 The professional development scholarship is aimed to support nurses and midwives working in an Aboriginal Medical Service.

The scholarships are available for either CPD or postgraduate study and successful applicants may receive up to $15,000 for activities undertaken in the period 1 January 2013 to 31 December 2013.

 The Australian College of Nursing’s (ACN) Chief Executive Officer, Adjunct Professor Debra Thoms is committed to continuing to support the Department of Health and Ageing’s Scholarship Scheme for nurses and midwives and to promote educational opportunities to nurses across Australia.

 “It is encouraging to see the Government’s support of Australian nurse’s careers and ongoing development. These scholarships help to promote nursing as a career within Australia and particularly in Indigenous communities. Scholarships provide nurses with the security they need to further their careers,” Professor Thoms said.

 NAHSSS scholarships are open to Australian citizens whose registration with the Nursing and Midwifery Board of Australia is current as an enrolled nurse, a registered nurse or registered midwife.
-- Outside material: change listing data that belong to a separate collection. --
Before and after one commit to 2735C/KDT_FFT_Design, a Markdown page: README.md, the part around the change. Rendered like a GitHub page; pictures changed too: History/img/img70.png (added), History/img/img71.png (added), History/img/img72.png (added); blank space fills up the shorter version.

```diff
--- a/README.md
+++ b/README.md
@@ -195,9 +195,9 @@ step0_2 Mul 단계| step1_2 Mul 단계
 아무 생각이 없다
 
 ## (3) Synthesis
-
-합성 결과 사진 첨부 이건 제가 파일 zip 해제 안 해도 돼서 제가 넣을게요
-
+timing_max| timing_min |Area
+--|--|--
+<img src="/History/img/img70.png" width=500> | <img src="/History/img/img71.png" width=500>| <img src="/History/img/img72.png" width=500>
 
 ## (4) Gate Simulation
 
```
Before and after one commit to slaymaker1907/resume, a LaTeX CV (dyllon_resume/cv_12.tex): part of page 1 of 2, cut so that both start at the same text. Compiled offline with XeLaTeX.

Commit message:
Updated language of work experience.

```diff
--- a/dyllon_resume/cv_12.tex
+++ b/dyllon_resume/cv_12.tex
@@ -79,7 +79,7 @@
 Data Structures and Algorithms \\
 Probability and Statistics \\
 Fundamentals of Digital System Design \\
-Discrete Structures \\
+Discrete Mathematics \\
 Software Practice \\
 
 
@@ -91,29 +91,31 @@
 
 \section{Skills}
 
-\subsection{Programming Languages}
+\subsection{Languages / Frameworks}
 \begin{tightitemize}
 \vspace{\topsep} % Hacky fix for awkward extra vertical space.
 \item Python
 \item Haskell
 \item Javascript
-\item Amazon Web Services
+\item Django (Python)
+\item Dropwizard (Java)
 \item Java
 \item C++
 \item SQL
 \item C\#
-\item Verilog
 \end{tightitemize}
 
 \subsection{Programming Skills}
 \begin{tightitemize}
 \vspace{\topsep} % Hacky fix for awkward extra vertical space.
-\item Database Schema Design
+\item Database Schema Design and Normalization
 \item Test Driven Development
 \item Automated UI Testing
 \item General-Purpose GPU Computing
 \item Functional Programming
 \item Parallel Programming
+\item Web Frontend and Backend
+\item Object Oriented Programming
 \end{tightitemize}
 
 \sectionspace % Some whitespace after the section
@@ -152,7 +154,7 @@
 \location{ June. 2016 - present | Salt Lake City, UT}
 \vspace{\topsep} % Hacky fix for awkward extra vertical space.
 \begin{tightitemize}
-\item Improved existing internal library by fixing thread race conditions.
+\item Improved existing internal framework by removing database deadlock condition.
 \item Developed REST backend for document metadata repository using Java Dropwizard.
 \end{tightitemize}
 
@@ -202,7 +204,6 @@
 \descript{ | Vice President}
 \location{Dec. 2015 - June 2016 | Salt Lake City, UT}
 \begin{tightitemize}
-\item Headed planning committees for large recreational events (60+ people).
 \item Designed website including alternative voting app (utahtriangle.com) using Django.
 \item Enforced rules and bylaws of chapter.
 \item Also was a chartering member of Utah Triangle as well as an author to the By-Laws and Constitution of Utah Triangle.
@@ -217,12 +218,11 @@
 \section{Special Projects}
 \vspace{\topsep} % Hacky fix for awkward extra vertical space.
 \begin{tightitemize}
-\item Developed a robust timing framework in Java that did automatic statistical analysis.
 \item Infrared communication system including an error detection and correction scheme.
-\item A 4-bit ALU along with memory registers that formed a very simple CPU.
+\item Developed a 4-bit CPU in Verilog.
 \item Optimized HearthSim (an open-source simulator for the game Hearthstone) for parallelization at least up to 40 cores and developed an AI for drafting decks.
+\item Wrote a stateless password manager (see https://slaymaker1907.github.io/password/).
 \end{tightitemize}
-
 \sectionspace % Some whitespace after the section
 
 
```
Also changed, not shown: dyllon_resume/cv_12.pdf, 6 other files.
Applicants must be working in a clinical setting.

 For more information on this, or other NAHSSS scholarships, visit



Contact – NAHSSS Scholarships Team
Phone – 1 800 117 262

NACCHO political alert: Federal Government to establish Chief Allied Health Officer


Minister for Health, Tanya Plibersek, has announced that the Government would establish the Commonwealth’s first Chief Allied Health Officer to support the work of thousands of important health professionals.

“Allied health professionals make up about 20 per cent of the health workforce in Australia, providing vital services to patients and the establishment of a Chief Allied Health Officer will further strengthen and support their work,” said Ms Plibersek.


“They play a key role in patient care, especially for people with chronic and complex conditions, and the services that they provide are becoming increasingly important with an ageing population.

“The Government recognises the work that allied health professionals do and the Chief Allied Health Officer will provide advice on how best to strengthen their role,” said Ms Plibersek.

The establishment of a Chief Allied Health Officer also responds to a recommendation of the Senate Community Affairs References Committee, following its inquiry into the factors affecting the supply of health services and medical professionals in rural areas.

The committee found that allied health professionals face additional challenges in delivering services to regional, rural and remote Australia.

While the Chief Allied Health Officer will have improving the delivery of allied health services in the bush as a key focus, all Australians will benefit from well integrated medical, nursing and allied health care services.

Medicare Locals also provide important new opportunities for allied health services to be more effective and more accessible in local communities across Australia.

The Minister has congratulated Allied Health Professions Australia (AHPA), Services for Australian Rural and Remote Allied Health (SARRAH) and Indigenous Allied Health Australia (IAHA) on their commitment to advancing allied health care and supporting allied health students and practitioners across Australia.